School must be about more than learning the alphabet
Old-timers usually tire younger people with tales from the past because they tend to embellish history.
They are not, however, imagining the old-time discipline in public schools. Good or bad, those in-school whippings were real and so were those that students received at home because the principal gave them licks at school.
Discipline continues to be an issue in schools, and many parents automatically take the side of their children in misbehaving incidents.
That is only a symptom of the changed relationship between schools, students and parents. Many students get no direction at home.
Many students grow up in unstable families where brothers and sisters have different fathers and where the family is in a constant battle with poverty.
Like it or not, public schools offer the only structure in these students' lives because parents don't do their job, sometimes because they, too, lacked proper leadership while growing up.
Students come to school with unresolved financial, emotional and psychological conflicts because there is no help at home.
It is against that changing role of public education that the Decatur school board is considering a program to put advocates in schools to help these students and their families.
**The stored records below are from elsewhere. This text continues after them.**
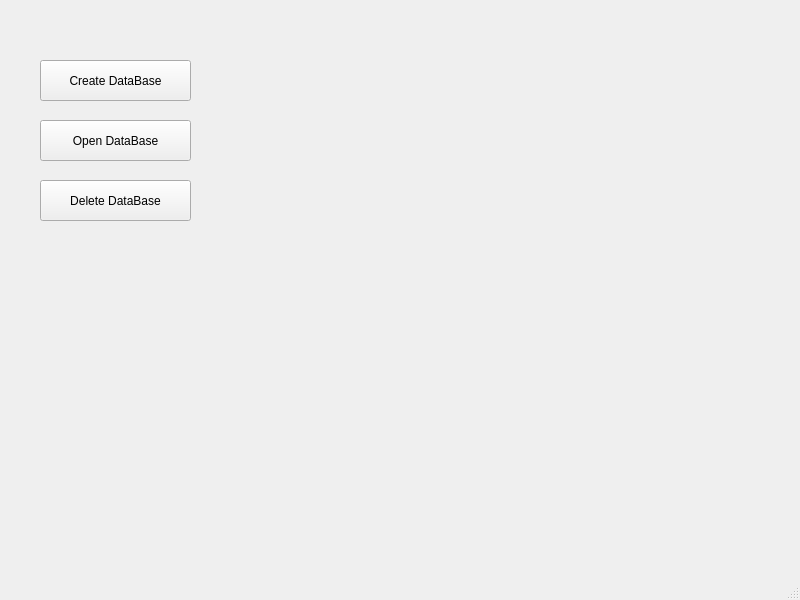
This is mainwindow.ui in temaantonov11/DataBase as Qt 5 draws it before an edit. The edited form follows.
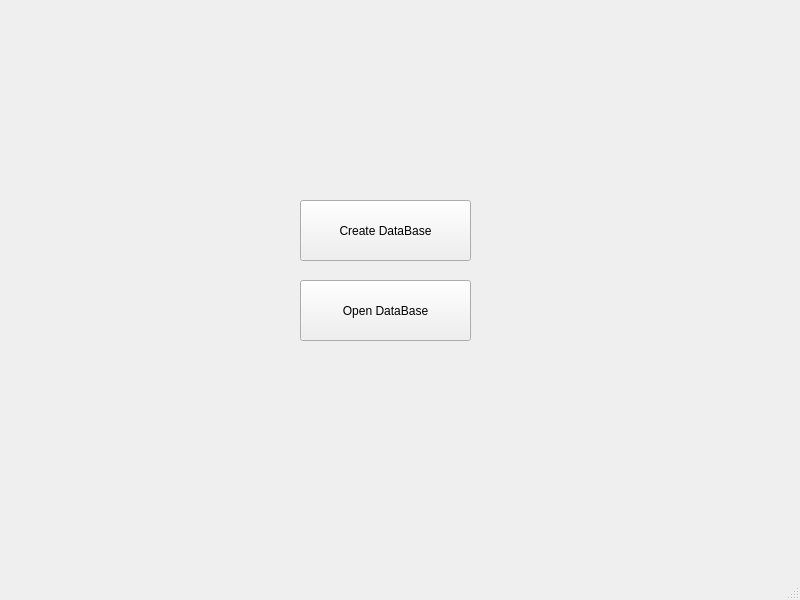
This is the edited form.

```diff
--- a/mainwindow.ui
+++ b/mainwindow.ui
@@ -17,10 +17,10 @@
    <widget class="QPushButton" name="CreateButton">
     <property name="geometry">
      <rect>
-      <x>40</x>
-      <y>60</y>
-      <width>151</width>
-      <height>41</height>
+      <x>300</x>
+      <y>200</y>
+      <width>171</width>
+      <height>61</height>
      </rect>
     </property>
     <property name="text">
@@ -30,29 +30,16 @@
    <widget class="QPushButton" name="openButton">
     <property name="geometry">
      <rect>
-      <x>40</x>
-      <y>120</y>
-      <width>151</width>
-      <height>41</height>
+      <x>300</x>
+      <y>280</y>
+      <width>171</width>
+      <height>61</height>
      </rect>
     </property>
     <property name="text">
      <string>Open DataBase</string>
     </property>
    </widget>
-   <widget class="QPushButton" name="pushButton_3">
-    <property name="geometry">
-     <rect>
-      <x>40</x>
-      <y>180</y>
-      <width>151</width>
-      <height>41</height>
-     </rect>
-    </property>
-    <property name="text">
-     <string>Delete DataBase</string>
-    </property>
-   </widget>
   </widget>
   <widget class="QMenuBar" name="menubar">
    <property name="geometry">
```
Sure, it sounds like another layer of bureaucracy, and probably is. Yet, school board members, administrators and teachers see the need for doing at school what parents are not doing at home.
"There are some things not even the most skilled teacher is trained to deal with," explained Superintendent Sam Houston. Teachers, he said, are not social workers.
The advocates' jobs would be to connect students and their families with agencies that already exist to help.
The school board would like to start a pilot program. Doing so sounds all too familiar, yet the potential success can outweigh the expense.
Schools have become the surrogate parents of many children out of necessity.